- EXERCISE DATA
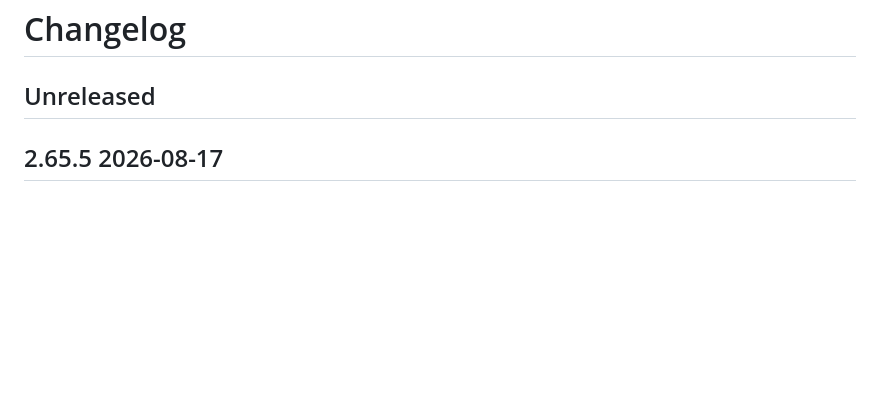
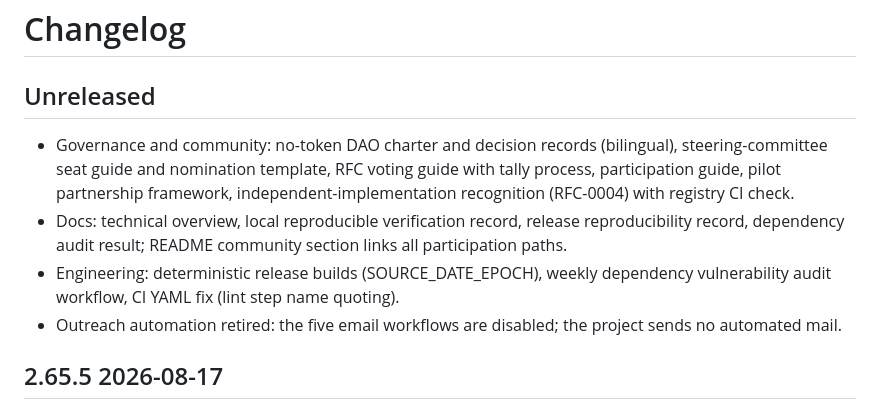
Before and after one commit to zoahdev/kinegrant-protocol, a Markdown page: CHANGELOG.md, the part around the change. GitHub-like rendering; blank space fills up the shorter version.

Commit message:
docs: record unreleased engineering and governance improvements (#293)
Co-authored-by: KineGrant Maintainer <maintainer@kinegrant.com>

```diff
--- a/CHANGELOG.md
+++ b/CHANGELOG.md
@@ -1,6 +1,11 @@
 # Changelog
 
 ## Unreleased
+
+- Governance and community: no-token DAO charter and decision records (bilingual), steering-committee seat guide and nomination template, RFC voting guide with tally process, participation guide, pilot partnership framework, independent-implementation recognition (RFC-0004) with registry CI check.
+- Docs: technical overview, local reproducible verification record, release reproducibility record, dependency audit result; README community section links all participation paths.
+- Engineering: deterministic release builds (SOURCE_DATE_EPOCH), weekly dependency vulnerability audit workflow, CI YAML fix (lint step name quoting).
+- Outreach automation retired: the five email workflows are disabled; the project sends no automated mail.
 
 ## 2.65.5 2026-08-17
 
```
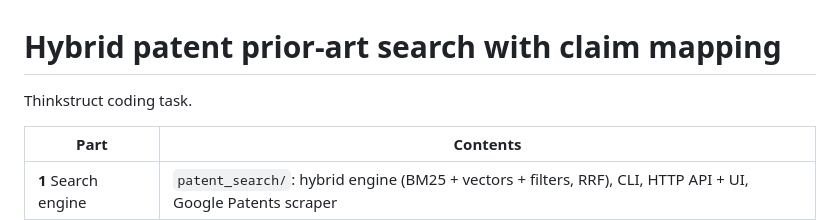
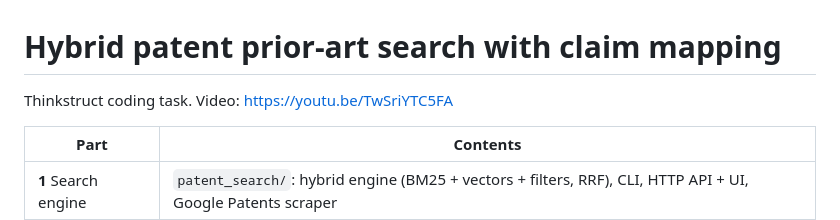
Before and after one commit to OGPigeon/ThinkStruct_OA, a Markdown page: README.md, the part around the change. Rendered like a GitHub page.

Commit message:
Add video link to README
Added a video link to the README for reference.

```diff
--- a/README.md
+++ b/README.md
@@ -1,6 +1,7 @@
 # Hybrid patent prior-art search with claim mapping
 
 Thinkstruct coding task.
+Video: https://youtu.be/TwSriYTC5FA
 
 | Part | Contents |
 |---|---|
```
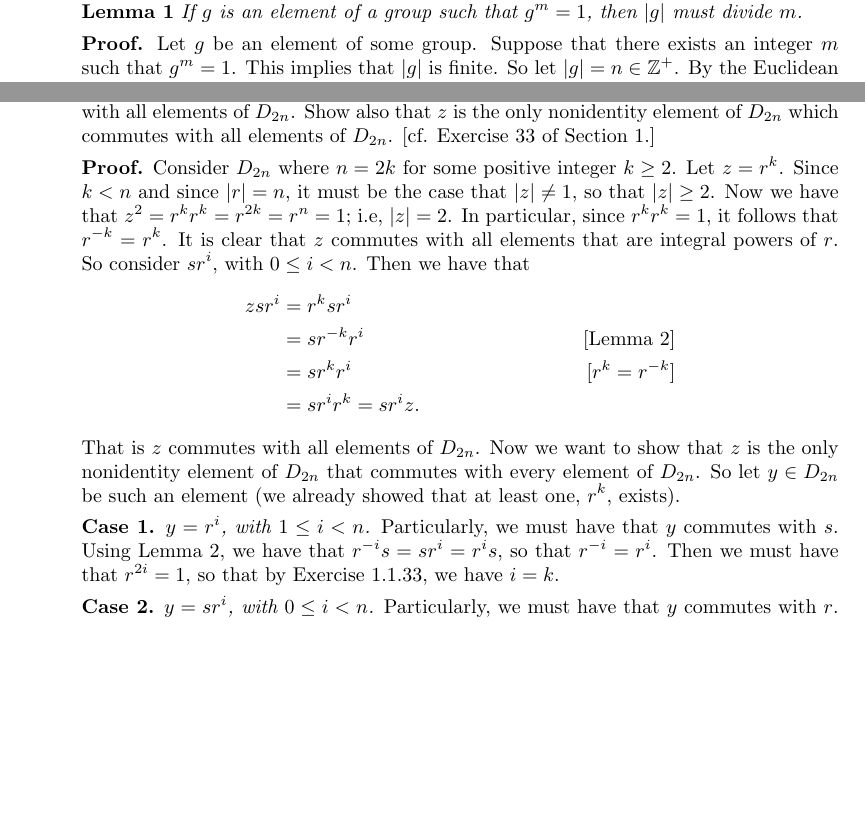
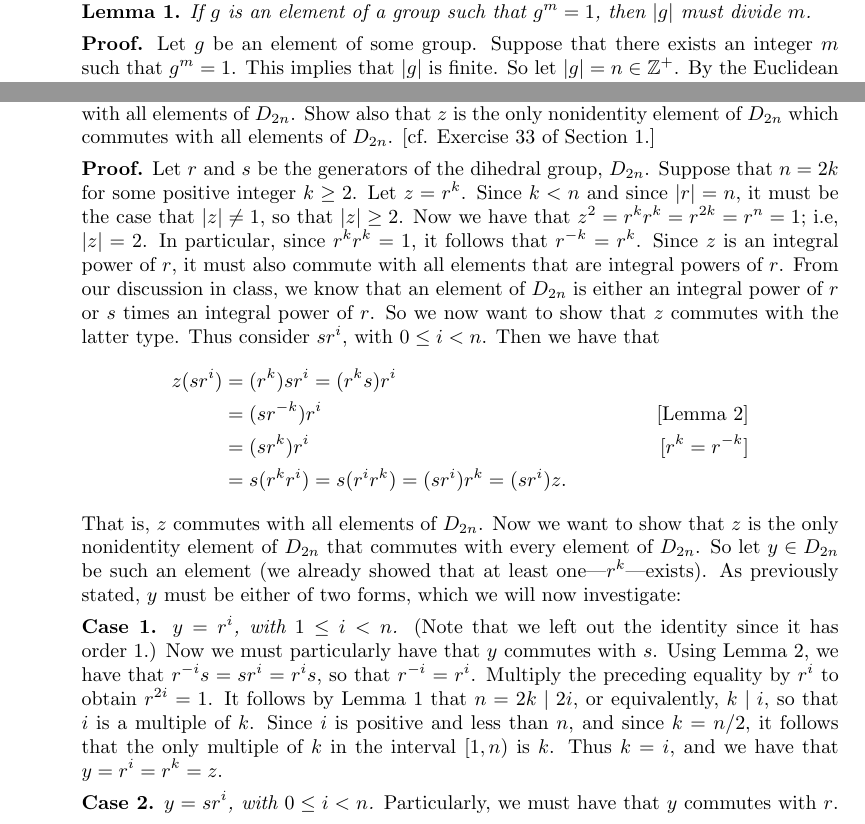
Before and after one commit to okonoboh/homework, a LaTeX problem sheet (fall_2015/csulb/math_540/hw01/main.tex): two parts of pages 1 and 7 of 11, joined at a grey line, cut so that both start at the same text, the shorter picture padded with empty space. Compiled offline with pdfLaTeX.

Commit message:
more 540 hw1

```diff
--- a/fall_2015/csulb/math_540/hw01/main.tex
+++ b/fall_2015/csulb/math_540/hw01/main.tex
@@ -55,7 +55,7 @@
 \begin{document}
 \begin{enumerate}
 %%%%%%%%%%%%%%%%%%%%%%%%%%%%%%%%%%%%%%1.6%%%%%%%%%%%%%%%%%%%%%%%%%%%%%%%%%%%%%%%
-   \item[]        \textbf{Lemma 1} \textit{If $g$ is an element of a group
+   \item[]        \textbf{Lemma 1.} \textit{If $g$ is an element of a group
                   such that $g^m = 1$, then $|g|$ must divide $m$.}
 
                   \textbf{Proof.} Let $g$ be an element of some group. Suppose
@@ -387,28 +387,38 @@
                   of $D_{2n}$ which commutes with all elements of $D_{2n}$. [cf.
                   Exercise 33 of Section 1.]
 
-      \textbf{Proof.} Consider $D_{2n}$ where $n = 2k$ for some positive integer
-      $k \ge 2$. Let $z = r^k$. Since $k < n$ and since $|r| = n$, it must be
+      \textbf{Proof.} Let $r$ and $s$ be the generators of the dihedral group,
+      $D_{2n}$. Suppose that $n = 2k$ for some positive integer $k \ge 2$.
+      Let $z = r^k$. Since $k < n$ and since $|r| = n$, it must be
       the case that $|z| \neq 1$, so that $|z| \ge 2$. Now we have that
       $z^2 = r^kr^k = r^{2k} = r^n = 1$; i.e, $|z| = 2$. In particular, since
-      $r^kr^k = 1$, it follows that $r^{-k} = r^k$. It is clear that $z$
-      commutes with all elements that are integral powers of $r$. So consider
-      $sr^i$, with $0 \le i < n$. Then we have that
+      $r^kr^k = 1$, it follows that $r^{-k} = r^k$. Since $z$ is an integral
+      power of $r$, it must also commute with all elements that are integral
+      powers of $r$. From our discussion in class, we know that an element of
+      $D_{2n}$ is either an integral power of $r$ or $s$ times an integral power
+      of $r$. So we now want to show that $z$ commutes with the latter type.
+      Thus consider $sr^i$, with $0 \le i < n$. Then we have that
       \begin{align*}
-         zsr^i &= r^ksr^i \\
-               &= sr^{-k}r^i  &[\text{Lemma 2}] \\
-               &= sr^kr^i     &[r^k = r^{-k}] \\
-               &= sr^ir^k = sr^iz.
+         z(sr^i) &= (r^k)sr^i = (r^ks)r^i  \\
+               &= (sr^{-k})r^i  &[\text{Lemma 2}] \\
+               &= (sr^k)r^i     &[r^k = r^{-k}] \\
+               &= s(r^kr^i) = s(r^ir^k) = (sr^i)r^k = (sr^i)z.
       \end{align*}
-      That is $z$ commutes with all elements of $D_{2n}$. Now we want to show
+      That is, $z$ commutes with all elements of $D_{2n}$. Now we want to show
       that $z$ is the only nonidentity element of $D_{2n}$ that commutes with
       every element of $D_{2n}$. So let $y \in D_{2n}$ be such an element (we
-      already showed that at least one, $r^k$, exists).
+      already showed that at least one---$r^k$---exists). As previously stated,
+      $y$ must be either of two forms, which we will now investigate:
 
-      \textbf{Case 1.} \textit{$y = r^i$, with $1 \le i < n$.} Particularly, we
-      must have that $y$ commutes with $s$. Using Lemma 2, we have that
-      $r^{-i}s = sr^i = r^is$, so that $r^{-i} = r^i$. Then we must have that
-      $r^{2i} = 1$, so that by Exercise 1.1.33, we have $i = k$.
+      \textbf{Case 1.} \textit{$y = r^i$, with $1 \le i < n$.} (Note that we
+      left out the identity since it has order 1.) Now we must particularly have
+      that $y$ commutes with $s$. Using Lemma 2, we have that
+      $r^{-i}s = sr^i = r^is$, so that $r^{-i} = r^i$. Multiply the preceding
+      equality by $r^i$ to obtain $r^{2i} = 1$. It follows by Lemma 1 that
+      $n = 2k \mid 2i$, or equivalently, $k \mid i$, so that $i$ is a multiple
+      of $k$. Since $i$ is positive and less than $n$, and since $k = n/2$, it
+      follows that the only multiple of $k$ in the interval $[1, n)$ is $k$.
+      Thus $k = i$, and we have that $y = r^i = r^k = z$.
 
       \textbf{Case 2.} \textit{$y = sr^i$, with $0 \le i < n$.} Particularly, we
       must have that $y$ commutes with $r$. Then we have that
```
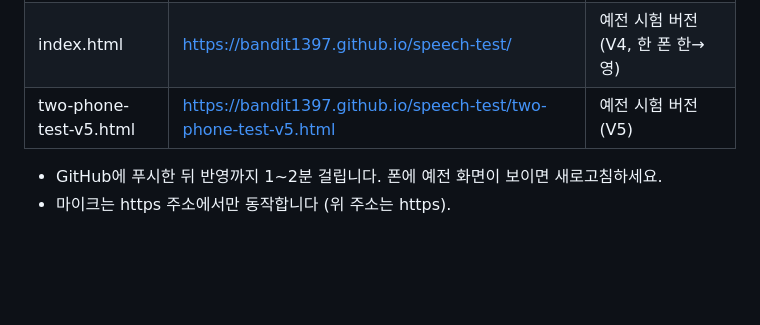
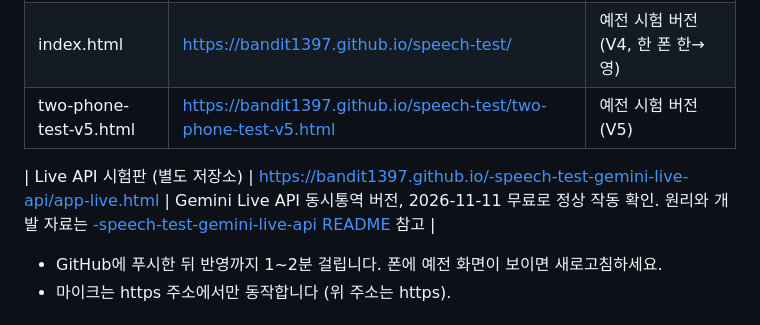
Before and after one commit to bandit1397/speech-test, a Markdown page: README.md, the part around the change. Drawn GitHub-style; blank space fills up the shorter version.

Commit message:
README: link to Gemini Live API test version
Co-Authored-By: Claude Opus 5.5 <noreply@anthropic.com>

```diff
--- a/README.md
+++ b/README.md
@@ -7,6 +7,8 @@
 | **app.html** | **https://bandit1397.github.io/speech-test/app.html** | 현재 사용 버전 (경찰 ⇄ 외국인 두 폰 통역, V7) |
 | index.html | https://bandit1397.github.io/speech-test/ | 예전 시험 버전 (V4, 한 폰 한→영) |
 | two-phone-test-v5.html | https://bandit1397.github.io/speech-test/two-phone-test-v5.html | 예전 시험 버전 (V5) |
+
+| Live API 시험판 (별도 저장소) | https://bandit1397.github.io/-speech-test-gemini-live-api/app-live.html | Gemini Live API 동시통역 버전, 2026-11-11 무료로 정상 작동 확인. 원리와 개발 자료는 [-speech-test-gemini-live-api README](https://github.com/bandit1397/-speech-test-gemini-live-api) 참고 |
 
 - GitHub에 푸시한 뒤 반영까지 1~2분 걸립니다. 폰에 예전 화면이 보이면 새로고침하세요.
 - 마이크는 https 주소에서만 동작합니다 (위 주소는 https).
```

- WHAT YOU ARE ASKED TO DO
Output only a verbatim copy of the lines spanning from the line that contains "README: link to Gemini Live API test version" to the end of the records above.

- SOLUTION FOR THIS EXERCISE
README: link to Gemini Live API test version
Co-Authored-By: Claude Opus 5.5 <noreply@anthropic.com>

```diff
--- a/README.md
+++ b/README.md
@@ -7,6 +7,8 @@
 | **app.html** | **https://bandit1397.github.io/speech-test/app.html** | 현재 사용 버전 (경찰 ⇄ 외국인 두 폰 통역, V7) |
 | index.html | https://bandit1397.github.io/speech-test/ | 예전 시험 버전 (V4, 한 폰 한→영) |
 | two-phone-test-v5.html | https://bandit1397.github.io/speech-test/two-phone-test-v5.html | 예전 시험 버전 (V5) |
+
+| Live API 시험판 (별도 저장소) | https://bandit1397.github.io/-speech-test-gemini-live-api/app-live.html | Gemini Live API 동시통역 버전, 2026-11-11 무료로 정상 작동 확인. 원리와 개발 자료는 [-speech-test-gemini-live-api README](https://github.com/bandit1397/-speech-test-gemini-live-api) 참고 |
 
 - GitHub에 푸시한 뒤 반영까지 1~2분 걸립니다. 폰에 예전 화면이 보이면 새로고침하세요.
 - 마이크는 https 주소에서만 동작합니다 (위 주소는 https).
```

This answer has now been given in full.